2Department of Microbiology, University of Veterinary and Animal Sciences, Lahore
3Centre of Environmental Protection Studies, Pakistan Council of Scientific and Industrial Research, Lahore
4Applied Chemistry Research Centre, Pakistan Council of Scientific and Industrial Research, Lahore
5Department of Pathology, University of Veterinary and Animal Sciences, Lahore
Publish date: 2016-11-24
Submission date: 2016-06-16
Final revision date: 2016-07-15
Acceptance date: 2016-07-15
Pol. J. Environ. Stud. 2016;25(6):2423–2433

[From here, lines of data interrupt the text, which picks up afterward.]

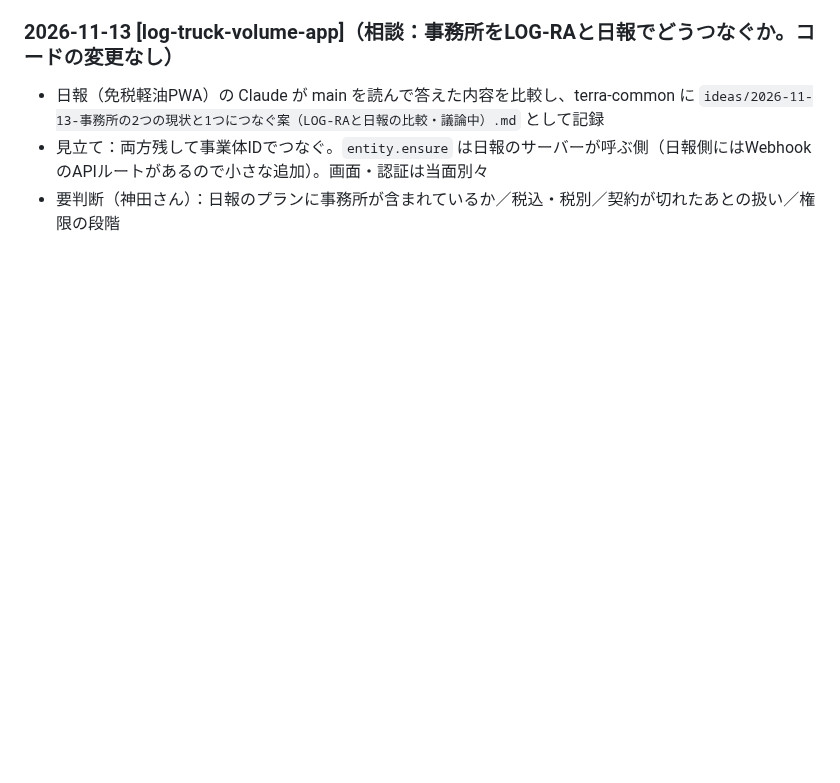
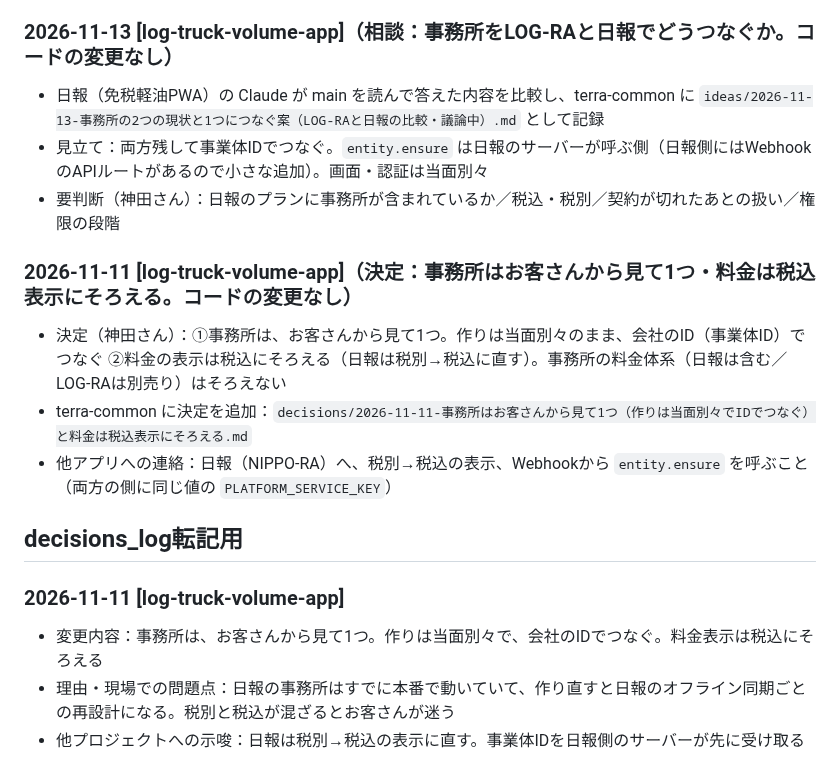
Before and after one commit to kfrsj149-ai/terra-kennsyuu-app, a Markdown page: STATUS_LOCAL.md, the part around the change. Drawn GitHub-style; blank space fills up the shorter version.

Commit message:
STATUS_LOCAL: 事務所は1つ・税込表示の決定を記録
Co-Authored-By: Claude Sonnet 5.5 <noreply@anthropic.com>
Claude-Session: https://claude.ai/code/session_01GfSShEazHSa2iG9HbmnMYt

```diff
--- a/STATUS_LOCAL.md
+++ b/STATUS_LOCAL.md
@@ -926,3 +926,14 @@
 - 日報（免税軽油PWA）の Claude が main を読んで答えた内容を比較し、terra-common に `ideas/2026-11-13-事務所の2つの現状と1つにつなぐ案（LOG-RAと日報の比較・議論中）.md` として記録
 - 見立て：両方残して事業体IDでつなぐ。`entity.ensure` は日報のサーバーが呼ぶ側（日報側にはWebhookのAPIルートがあるので小さな追加）。画面・認証は当面別々
 - 要判断（神田さん）：日報のプランに事務所が含まれているか／税込・税別／契約が切れたあとの扱い／権限の段階
+
+### 2026-11-11 [log-truck-volume-app]（決定：事務所はお客さんから見て1つ・料金は税込表示にそろえる。コードの変更なし）
+- 決定（神田さん）：①事務所は、お客さんから見て1つ。作りは当面別々のまま、会社のID（事業体ID）でつなぐ ②料金の表示は税込にそろえる（日報は税別→税込に直す）。事務所の料金体系（日報は含む／LOG-RAは別売り）はそろえない
+- terra-common に決定を追加：`decisions/2026-11-11-事務所はお客さんから見て1つ（作りは当面別々でIDでつなぐ）と料金は税込表示にそろえる.md`
+- 他アプリへの連絡：日報（NIPPO-RA）へ、税別→税込の表示、Webhookから `entity.ensure` を呼ぶこと（両方の側に同じ値の `PLATFORM_SERVICE_KEY`）
+
+## decisions_log転記用
+### 2026-11-11 [log-truck-volume-app]
+- 変更内容：事務所は、お客さんから見て1つ。作りは当面別々で、会社のIDでつなぐ。料金表示は税込にそろえる
+- 理由・現場での問題点：日報の事務所はすでに本番で動いていて、作り直すと日報のオフライン同期ごとの再設計になる。税別と税込が混ざるとお客さんが迷う
+- 他プロジェクトへの示唆：日報は税別→税込の表示に直す。事業体IDを日報側のサーバーが先に受け取る
```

This study was conducted to evaluate the possible protective effects of the flavonoid-rich fraction of Aloe barbadensis leaf skin on cadmium (Cd)-induced toxicity in male albino rabbits. Cadmium is a notable environmental pollutant due to its wider range of toxic manifestations. The aqueous fraction of aloe extract (AAF) showed higher phenolics, flavonoids, and antioxidant capacity among other fractions, suggesting its rationale use in this study. Twenty-four rabbits were randomly divided into four groups, including the control group (receiving only vehicle), the Cd group (receiving Cd, 5.1 mg/kg/day), the AAF groups (receiving AAF, 200 mg/Kg/day), and the Cd+AAF group (receiving the same concentrations as the Cd and AAF groups). Oral treatment over a period of 40 days significantly increased (p<0.05) biochemical marker enzymes, including transaminases (AST, ALT), alkaline phosphatase, γ-glutamyl transferase, creatinine, and urea, while total bilirubin (Tb) and albumin were decreased on days 10, 20, 30, and 40 in the Cd group as compared to control. A significant decrease (p<0.05) in enzyme levels and increases in Tb and albumin for Cd+AAF were observed as compared to Cd-treated rabbits. Contents of superoxide dismutase, catalase, and vitamins C and E in liver and kidney tissues were significantly increased (p<0.05), while cadmium content was significantly decreased (p<0.05) for Cd+AAF rabbits as compared to Cd-intoxicated rabbits. Values of all the parameters in only the AAF group were near to control. The histopathological studies for liver and kidney have also supported the Cd+AAF group markedly reducing the toxicity of Cd in both tissues to near normal. Thus, the results suggest that the flavonoid-rich fraction of AAF may act as a natural protective agent against Cd toxicity via suppressing oxidative stress due to higher antioxidant activity.